[Opening Data for the task section]
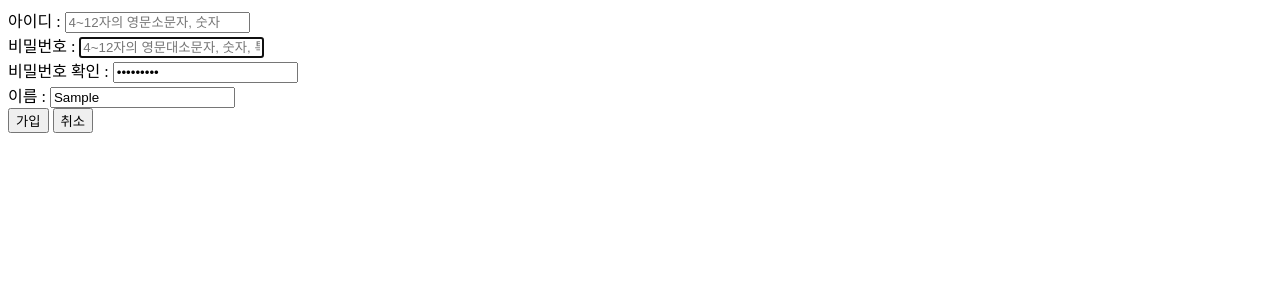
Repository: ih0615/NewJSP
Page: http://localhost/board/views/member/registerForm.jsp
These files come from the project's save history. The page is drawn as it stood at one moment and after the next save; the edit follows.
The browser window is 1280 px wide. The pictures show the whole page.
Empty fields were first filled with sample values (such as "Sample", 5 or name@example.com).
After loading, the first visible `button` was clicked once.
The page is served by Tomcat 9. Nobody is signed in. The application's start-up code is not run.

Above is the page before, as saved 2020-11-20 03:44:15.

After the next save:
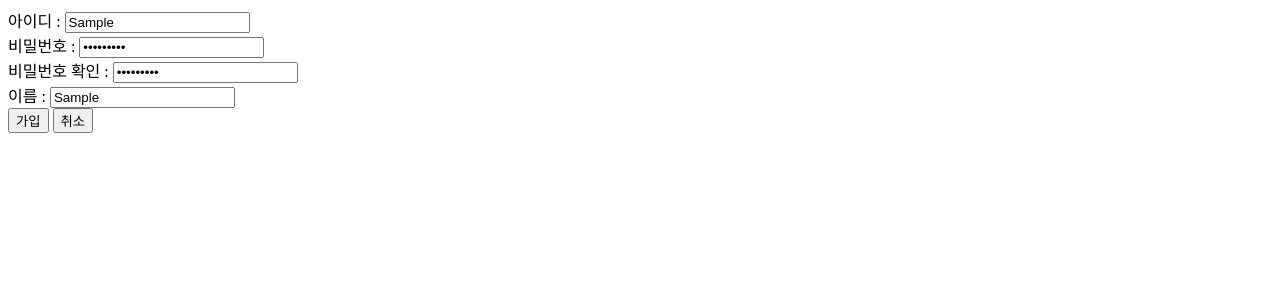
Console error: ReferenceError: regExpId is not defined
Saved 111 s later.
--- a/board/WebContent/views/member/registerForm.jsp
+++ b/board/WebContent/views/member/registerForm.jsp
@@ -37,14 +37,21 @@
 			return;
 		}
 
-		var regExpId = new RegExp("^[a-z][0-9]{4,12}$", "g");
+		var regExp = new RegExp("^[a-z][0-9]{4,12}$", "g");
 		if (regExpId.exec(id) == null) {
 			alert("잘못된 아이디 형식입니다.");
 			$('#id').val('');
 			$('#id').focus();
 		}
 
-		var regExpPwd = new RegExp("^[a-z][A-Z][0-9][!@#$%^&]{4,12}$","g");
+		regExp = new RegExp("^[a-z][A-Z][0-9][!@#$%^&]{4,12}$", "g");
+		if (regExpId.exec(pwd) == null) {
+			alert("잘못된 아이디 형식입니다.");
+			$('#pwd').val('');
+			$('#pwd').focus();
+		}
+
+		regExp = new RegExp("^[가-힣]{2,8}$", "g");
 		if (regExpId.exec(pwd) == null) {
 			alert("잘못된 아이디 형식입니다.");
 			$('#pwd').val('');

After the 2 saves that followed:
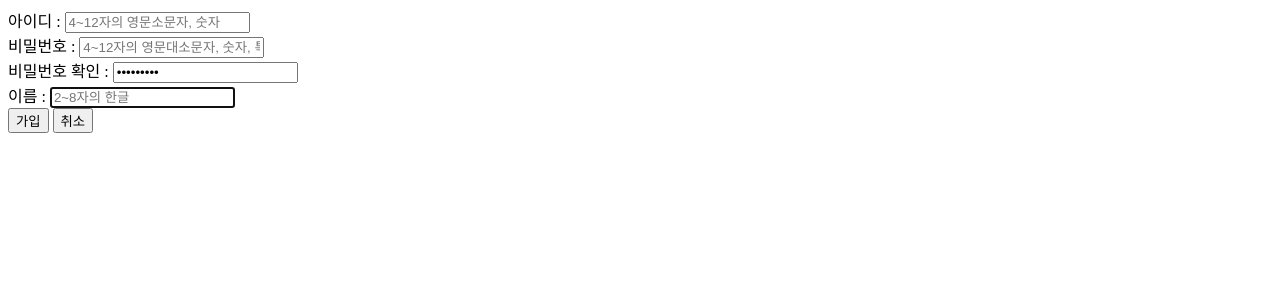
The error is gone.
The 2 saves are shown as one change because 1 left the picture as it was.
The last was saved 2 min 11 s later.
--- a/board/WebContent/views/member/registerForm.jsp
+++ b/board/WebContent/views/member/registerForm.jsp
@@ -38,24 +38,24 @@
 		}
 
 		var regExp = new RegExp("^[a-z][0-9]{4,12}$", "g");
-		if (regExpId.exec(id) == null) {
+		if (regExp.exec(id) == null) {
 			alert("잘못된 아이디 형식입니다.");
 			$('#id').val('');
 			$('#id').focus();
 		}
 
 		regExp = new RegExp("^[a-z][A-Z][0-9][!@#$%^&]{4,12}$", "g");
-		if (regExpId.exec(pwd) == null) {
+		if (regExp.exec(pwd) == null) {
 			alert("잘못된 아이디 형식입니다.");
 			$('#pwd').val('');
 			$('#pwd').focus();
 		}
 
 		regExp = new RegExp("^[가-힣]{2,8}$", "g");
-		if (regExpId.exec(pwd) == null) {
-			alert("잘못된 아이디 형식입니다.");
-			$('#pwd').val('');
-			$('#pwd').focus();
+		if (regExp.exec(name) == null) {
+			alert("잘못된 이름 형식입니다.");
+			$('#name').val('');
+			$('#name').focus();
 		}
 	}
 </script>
[Closing Data for the task section]
[Opening Data for the task section]
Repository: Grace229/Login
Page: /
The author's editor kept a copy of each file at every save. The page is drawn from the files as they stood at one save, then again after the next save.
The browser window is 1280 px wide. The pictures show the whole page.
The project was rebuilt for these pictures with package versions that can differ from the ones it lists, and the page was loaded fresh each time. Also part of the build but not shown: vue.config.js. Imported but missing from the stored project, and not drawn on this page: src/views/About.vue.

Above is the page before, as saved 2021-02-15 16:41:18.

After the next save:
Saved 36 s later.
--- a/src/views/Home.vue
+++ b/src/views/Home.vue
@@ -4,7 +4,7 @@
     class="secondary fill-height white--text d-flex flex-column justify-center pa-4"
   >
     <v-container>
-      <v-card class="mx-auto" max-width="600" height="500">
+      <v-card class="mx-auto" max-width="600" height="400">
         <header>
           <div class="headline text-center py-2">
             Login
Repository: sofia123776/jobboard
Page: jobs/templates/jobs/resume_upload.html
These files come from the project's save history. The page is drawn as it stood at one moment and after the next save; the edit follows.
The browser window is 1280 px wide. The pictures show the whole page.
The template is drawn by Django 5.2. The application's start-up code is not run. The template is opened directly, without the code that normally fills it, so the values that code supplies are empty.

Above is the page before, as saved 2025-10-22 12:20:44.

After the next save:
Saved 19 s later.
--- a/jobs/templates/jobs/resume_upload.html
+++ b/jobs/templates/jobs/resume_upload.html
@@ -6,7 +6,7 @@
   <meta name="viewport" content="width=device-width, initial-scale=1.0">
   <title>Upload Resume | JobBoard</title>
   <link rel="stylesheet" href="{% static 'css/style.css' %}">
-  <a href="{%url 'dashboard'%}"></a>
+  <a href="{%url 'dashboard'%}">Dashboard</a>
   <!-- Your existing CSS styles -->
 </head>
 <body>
[Closing Data for the task section]
[Opening Data for the task section]
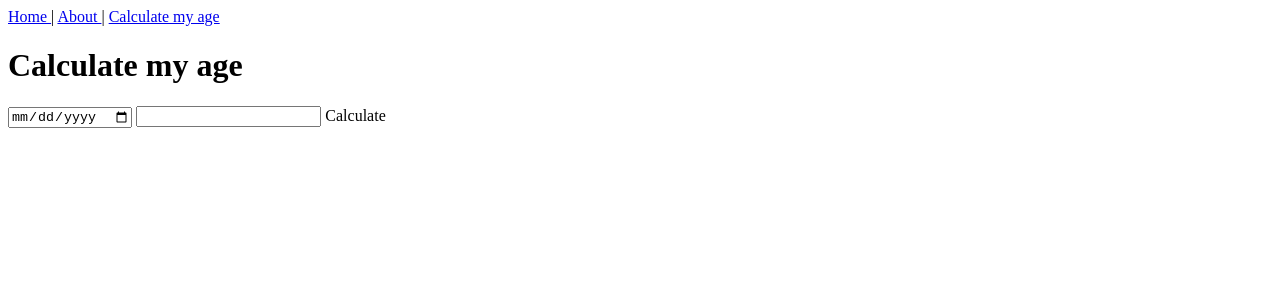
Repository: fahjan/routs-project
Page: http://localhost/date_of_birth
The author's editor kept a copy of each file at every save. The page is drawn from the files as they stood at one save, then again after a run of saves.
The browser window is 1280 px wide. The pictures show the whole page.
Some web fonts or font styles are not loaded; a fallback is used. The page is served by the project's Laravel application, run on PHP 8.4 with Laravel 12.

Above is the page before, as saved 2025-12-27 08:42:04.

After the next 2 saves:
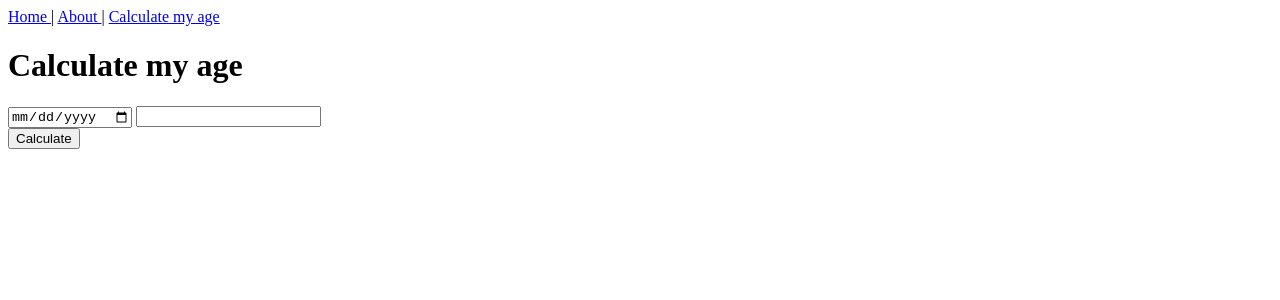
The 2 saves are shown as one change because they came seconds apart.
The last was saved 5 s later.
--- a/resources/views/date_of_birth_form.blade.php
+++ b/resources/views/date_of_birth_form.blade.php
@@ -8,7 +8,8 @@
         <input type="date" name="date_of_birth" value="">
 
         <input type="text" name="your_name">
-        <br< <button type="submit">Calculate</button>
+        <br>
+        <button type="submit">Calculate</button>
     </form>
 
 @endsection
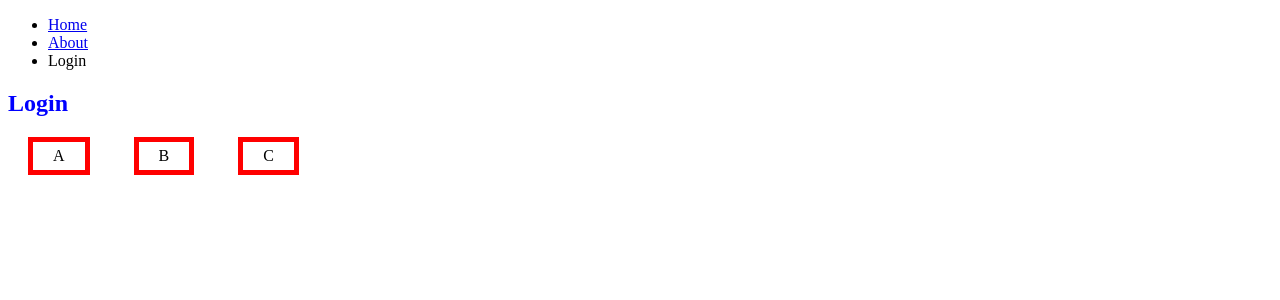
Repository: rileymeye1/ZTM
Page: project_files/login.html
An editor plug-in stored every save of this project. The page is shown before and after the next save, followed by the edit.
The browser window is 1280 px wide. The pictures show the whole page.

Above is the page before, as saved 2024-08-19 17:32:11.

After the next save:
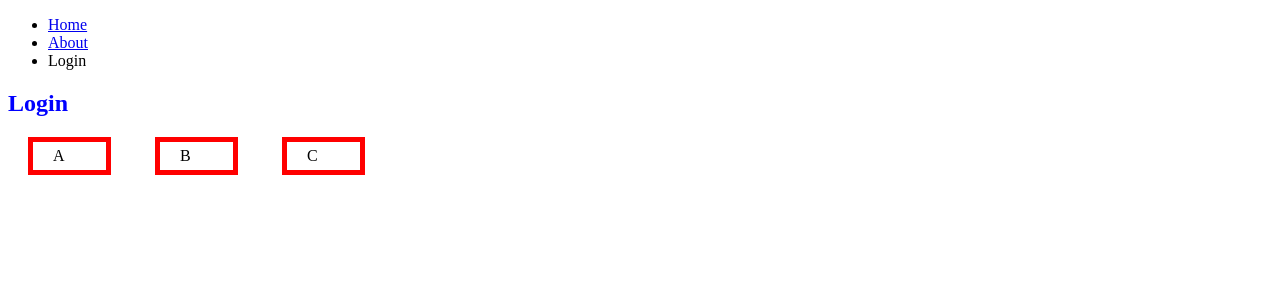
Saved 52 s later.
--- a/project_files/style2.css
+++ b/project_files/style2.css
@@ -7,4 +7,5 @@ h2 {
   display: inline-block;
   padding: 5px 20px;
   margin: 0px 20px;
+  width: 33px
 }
[Closing Data for the task section]
Activity:
Work out, please, how many lines above contain "stood"; answer only with the number.

Task solution:
4